Madison had been among the finalists for the project, going so far as to woo the company with a Babcock Dairy Google Ice Cream flavor.

Alas, Madison was frozen out in the end. Google chose Kansas City as the debut site for its cutting-edge 1-gigabit broadband service, leaving the rest of the country to plod through the sprawling Internet swamp while KC skates.

Google has since added Austin, Texas, and Provo, Utah, to its list of Google Fiber cities, and a handful of other cities are listed as potential suitors, but for people who are forced to deal with painfully slow download speeds and herky-jerky streaming in those yawning gaps between Google Fiber towns, that’s little consolation.

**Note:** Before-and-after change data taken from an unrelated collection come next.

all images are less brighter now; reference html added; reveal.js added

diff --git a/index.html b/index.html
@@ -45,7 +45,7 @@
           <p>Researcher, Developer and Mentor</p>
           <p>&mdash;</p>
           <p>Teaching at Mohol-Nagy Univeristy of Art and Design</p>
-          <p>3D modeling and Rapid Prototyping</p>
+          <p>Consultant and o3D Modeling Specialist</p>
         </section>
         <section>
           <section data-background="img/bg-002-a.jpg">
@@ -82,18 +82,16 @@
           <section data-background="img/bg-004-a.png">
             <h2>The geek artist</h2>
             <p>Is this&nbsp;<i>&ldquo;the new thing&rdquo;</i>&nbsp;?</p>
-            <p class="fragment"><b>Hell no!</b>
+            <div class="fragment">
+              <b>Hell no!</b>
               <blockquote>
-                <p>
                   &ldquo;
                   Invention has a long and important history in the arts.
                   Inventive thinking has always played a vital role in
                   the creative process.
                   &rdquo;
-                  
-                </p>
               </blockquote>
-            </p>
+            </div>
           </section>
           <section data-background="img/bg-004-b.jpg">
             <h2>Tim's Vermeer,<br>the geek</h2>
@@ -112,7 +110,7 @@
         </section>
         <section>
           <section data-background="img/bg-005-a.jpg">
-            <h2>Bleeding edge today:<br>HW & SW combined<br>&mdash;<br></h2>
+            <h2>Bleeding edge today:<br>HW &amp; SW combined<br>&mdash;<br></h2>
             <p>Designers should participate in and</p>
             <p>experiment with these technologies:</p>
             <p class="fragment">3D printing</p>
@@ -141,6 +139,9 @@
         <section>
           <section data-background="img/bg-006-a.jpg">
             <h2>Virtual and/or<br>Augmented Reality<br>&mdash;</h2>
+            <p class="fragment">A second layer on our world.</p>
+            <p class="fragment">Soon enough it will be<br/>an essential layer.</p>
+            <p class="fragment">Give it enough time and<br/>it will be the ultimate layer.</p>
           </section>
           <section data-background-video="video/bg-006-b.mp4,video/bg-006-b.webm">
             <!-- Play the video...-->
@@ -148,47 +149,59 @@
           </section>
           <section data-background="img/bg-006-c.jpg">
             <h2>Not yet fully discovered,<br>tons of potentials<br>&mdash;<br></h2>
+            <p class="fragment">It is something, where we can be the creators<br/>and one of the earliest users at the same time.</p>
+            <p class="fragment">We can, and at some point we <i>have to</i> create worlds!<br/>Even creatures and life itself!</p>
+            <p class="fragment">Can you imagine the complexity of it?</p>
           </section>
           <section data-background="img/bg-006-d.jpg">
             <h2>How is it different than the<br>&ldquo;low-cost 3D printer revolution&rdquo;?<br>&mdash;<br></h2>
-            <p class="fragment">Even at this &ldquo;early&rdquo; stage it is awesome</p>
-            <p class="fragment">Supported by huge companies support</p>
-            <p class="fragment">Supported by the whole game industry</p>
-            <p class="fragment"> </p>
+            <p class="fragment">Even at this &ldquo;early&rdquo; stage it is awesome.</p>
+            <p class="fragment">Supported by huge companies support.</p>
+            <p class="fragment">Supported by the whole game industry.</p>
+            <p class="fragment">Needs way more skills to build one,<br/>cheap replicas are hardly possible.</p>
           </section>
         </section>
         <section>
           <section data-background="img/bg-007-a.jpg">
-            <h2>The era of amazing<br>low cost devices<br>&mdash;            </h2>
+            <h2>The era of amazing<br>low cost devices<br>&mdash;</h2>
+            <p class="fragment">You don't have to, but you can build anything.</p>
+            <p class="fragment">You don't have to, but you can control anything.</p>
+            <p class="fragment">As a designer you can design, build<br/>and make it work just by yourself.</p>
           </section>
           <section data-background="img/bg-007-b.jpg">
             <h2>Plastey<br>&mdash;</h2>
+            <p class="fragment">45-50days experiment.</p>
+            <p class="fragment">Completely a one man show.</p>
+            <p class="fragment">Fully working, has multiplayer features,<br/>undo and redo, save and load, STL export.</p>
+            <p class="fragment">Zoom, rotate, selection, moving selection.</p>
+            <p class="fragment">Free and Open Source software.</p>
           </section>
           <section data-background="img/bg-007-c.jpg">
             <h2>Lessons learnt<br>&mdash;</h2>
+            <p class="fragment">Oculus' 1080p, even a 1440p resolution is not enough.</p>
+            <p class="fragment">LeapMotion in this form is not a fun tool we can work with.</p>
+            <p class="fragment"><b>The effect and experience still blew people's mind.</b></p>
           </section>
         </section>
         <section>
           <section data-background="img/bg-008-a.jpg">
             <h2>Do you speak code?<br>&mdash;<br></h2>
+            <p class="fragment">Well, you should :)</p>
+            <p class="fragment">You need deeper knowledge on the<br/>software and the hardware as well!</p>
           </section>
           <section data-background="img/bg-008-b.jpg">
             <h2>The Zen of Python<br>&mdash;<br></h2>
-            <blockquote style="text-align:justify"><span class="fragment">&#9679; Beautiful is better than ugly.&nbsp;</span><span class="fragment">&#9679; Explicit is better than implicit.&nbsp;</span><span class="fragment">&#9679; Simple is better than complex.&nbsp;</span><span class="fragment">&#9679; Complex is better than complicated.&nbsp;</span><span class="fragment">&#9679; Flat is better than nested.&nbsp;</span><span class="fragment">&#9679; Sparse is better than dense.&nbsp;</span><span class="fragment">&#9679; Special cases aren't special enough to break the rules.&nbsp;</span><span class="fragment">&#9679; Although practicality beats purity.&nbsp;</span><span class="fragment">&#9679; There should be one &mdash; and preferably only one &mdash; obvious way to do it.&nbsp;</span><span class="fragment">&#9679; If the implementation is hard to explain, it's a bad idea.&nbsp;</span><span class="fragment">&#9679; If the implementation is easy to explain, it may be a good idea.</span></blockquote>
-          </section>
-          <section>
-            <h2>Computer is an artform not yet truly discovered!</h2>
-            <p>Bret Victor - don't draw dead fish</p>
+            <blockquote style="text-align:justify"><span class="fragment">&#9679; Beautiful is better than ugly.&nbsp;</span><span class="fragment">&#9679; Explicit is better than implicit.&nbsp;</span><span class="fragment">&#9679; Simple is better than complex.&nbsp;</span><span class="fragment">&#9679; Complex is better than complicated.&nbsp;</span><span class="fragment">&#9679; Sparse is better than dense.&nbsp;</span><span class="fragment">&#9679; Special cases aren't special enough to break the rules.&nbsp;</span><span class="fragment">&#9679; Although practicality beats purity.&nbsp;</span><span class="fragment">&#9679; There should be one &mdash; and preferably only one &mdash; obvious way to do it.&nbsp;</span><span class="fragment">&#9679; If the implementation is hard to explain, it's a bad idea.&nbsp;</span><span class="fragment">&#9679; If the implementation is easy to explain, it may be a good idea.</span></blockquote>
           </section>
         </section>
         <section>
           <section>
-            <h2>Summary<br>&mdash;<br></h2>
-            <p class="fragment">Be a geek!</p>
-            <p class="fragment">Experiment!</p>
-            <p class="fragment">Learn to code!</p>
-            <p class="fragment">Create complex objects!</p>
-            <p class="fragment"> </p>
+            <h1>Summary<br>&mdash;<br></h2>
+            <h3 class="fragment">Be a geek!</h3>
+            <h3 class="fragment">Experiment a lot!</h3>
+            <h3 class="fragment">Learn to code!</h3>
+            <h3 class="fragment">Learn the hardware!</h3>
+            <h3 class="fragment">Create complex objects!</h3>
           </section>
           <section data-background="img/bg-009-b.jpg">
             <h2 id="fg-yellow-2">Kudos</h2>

It begs the question, however: Why so slow? That is, why is it taking such a long time to get the rest of the country up to speed?

In a recent Wall Street Journal column, author and investor Andy Kessler presented at least one theory for why ultra-high-speed broadband hasn’t taken the country by storm.

His conclusions:

• There isn’t enough competition. As Kessler notes, 30% of U.S. homes have either no provider or only one provider of 6-megabits-per-second or better Web access, while another 37% have two providers — “probably a cable company and a phone company who refuse to compete on price or speed.” 

• Big telecom carriers aren’t eager to add fiber. Kessler quotes Verizon Chair and CEO Lowell McAdam as saying, “Going in and digging up yards and deploying fiber in a lot of markets isn’t in the cards.” In other words, writes Kessler, “no one wants to dig.”

• Meanwhile, some municipalities aren’t playing ball. While Kansas City rolled out the red carpet for Google — speeding up the permitting process and securing right-of-way easements, for example — not every city has been as accommodating. For instance, Google turned down Louisville, Ky.’s bid when it didn’t like the city’s terms.

Kessler argues that the FCC could expedite faster broadband for everyone by mandating right-of-way rules that would accommodate more competitors. Meanwhile, he makes his own case for a lighter regulatory touch with respect to net neutrality:

“New [net neutrality] rules aren’t the solution,” writes Kessler. “With real competition, you get net-neutrality for free. If one operator in your town makes Netflix pay to guarantee its movies stream smoothly, as Comcast announced [in February] it will begin doing, that opens up a market for the next operator to do it for less, or free.”